» **DATA FOR REVIEW**
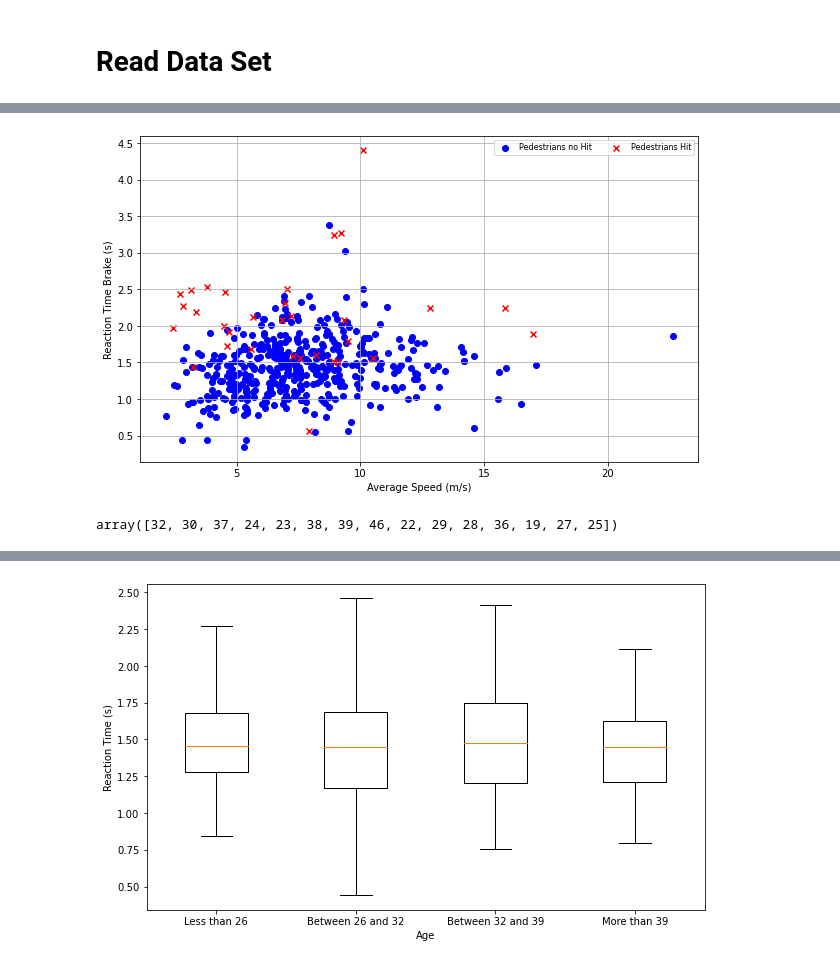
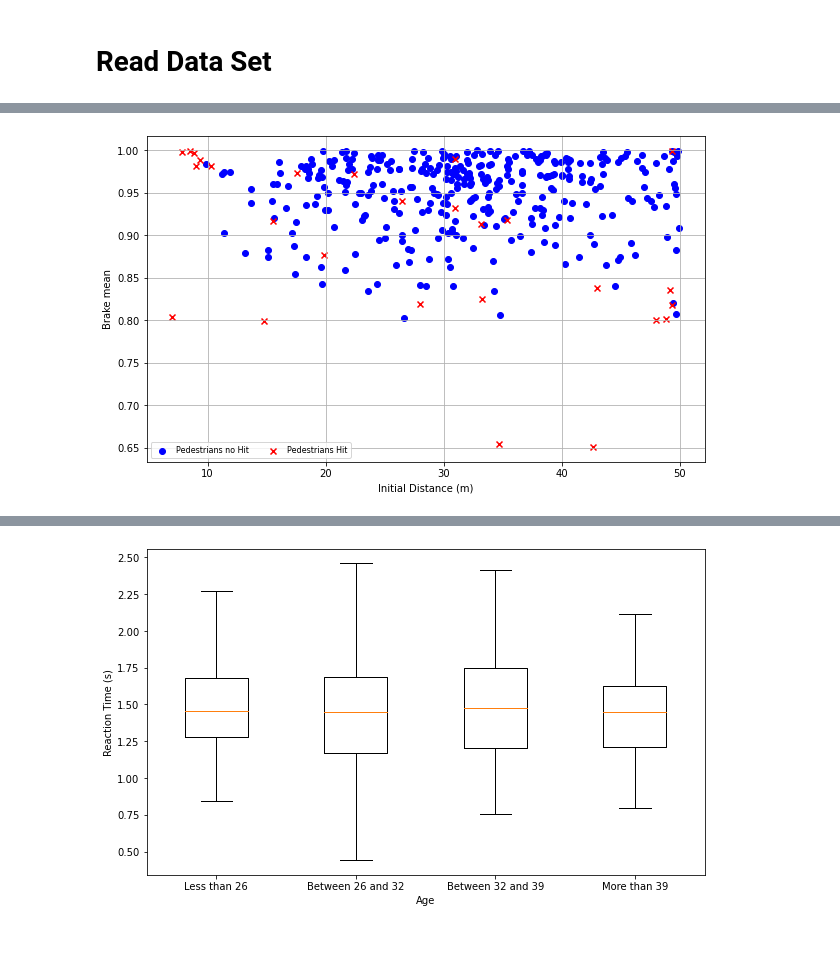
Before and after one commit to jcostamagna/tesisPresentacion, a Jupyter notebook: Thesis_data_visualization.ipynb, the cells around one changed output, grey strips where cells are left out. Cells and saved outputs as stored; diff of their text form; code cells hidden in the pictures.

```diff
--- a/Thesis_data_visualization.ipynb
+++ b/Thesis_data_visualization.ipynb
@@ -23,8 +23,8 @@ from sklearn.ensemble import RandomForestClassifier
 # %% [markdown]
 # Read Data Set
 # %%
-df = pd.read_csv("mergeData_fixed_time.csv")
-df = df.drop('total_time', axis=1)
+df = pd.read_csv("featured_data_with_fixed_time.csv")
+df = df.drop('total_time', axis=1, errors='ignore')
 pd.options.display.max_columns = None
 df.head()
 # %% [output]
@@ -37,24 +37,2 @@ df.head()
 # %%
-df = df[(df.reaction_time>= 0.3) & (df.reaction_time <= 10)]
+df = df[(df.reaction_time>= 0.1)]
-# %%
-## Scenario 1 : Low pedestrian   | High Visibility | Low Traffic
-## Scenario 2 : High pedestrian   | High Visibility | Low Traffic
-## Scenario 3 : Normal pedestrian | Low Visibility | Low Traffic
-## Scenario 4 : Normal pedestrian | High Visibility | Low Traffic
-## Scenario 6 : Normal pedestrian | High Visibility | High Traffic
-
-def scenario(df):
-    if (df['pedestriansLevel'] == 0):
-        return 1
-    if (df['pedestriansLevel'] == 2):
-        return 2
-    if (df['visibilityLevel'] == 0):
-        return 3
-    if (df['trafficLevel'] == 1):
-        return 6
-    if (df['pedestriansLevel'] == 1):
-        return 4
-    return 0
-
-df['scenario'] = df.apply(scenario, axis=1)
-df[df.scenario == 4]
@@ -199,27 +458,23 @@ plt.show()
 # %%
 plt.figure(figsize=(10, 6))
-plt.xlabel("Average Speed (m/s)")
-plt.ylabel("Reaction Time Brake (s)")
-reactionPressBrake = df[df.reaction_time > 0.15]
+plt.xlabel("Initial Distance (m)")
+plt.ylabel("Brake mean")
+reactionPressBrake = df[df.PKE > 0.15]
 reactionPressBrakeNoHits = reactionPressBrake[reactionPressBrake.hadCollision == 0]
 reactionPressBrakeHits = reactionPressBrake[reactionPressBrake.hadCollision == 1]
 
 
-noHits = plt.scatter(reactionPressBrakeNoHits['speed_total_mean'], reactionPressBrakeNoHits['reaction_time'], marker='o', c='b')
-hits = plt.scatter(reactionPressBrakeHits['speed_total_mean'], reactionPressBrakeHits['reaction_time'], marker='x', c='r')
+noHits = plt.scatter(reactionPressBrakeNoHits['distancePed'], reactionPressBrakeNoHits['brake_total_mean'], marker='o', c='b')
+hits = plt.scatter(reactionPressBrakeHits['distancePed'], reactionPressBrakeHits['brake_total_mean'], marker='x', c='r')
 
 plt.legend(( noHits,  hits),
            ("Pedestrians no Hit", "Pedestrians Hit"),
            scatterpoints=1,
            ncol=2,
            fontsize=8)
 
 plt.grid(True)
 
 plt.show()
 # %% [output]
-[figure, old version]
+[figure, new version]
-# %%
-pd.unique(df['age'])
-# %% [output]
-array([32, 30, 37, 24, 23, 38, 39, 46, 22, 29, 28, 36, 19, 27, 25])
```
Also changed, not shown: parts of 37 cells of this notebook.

» **EXERCISE GOAL**
Return each line in the records that holds the string "notebook".

» **RESULT OF THE EXERCISE**
Before and after one commit to jcostamagna/tesisPresentacion, a Jupyter notebook: Thesis_data_visualization.ipynb, the cells around one changed output, grey strips where cells are left out. Cells and saved outputs as stored; diff of their text form; code cells hidden in the pictures.
Also changed, not shown: parts of 37 cells of this notebook.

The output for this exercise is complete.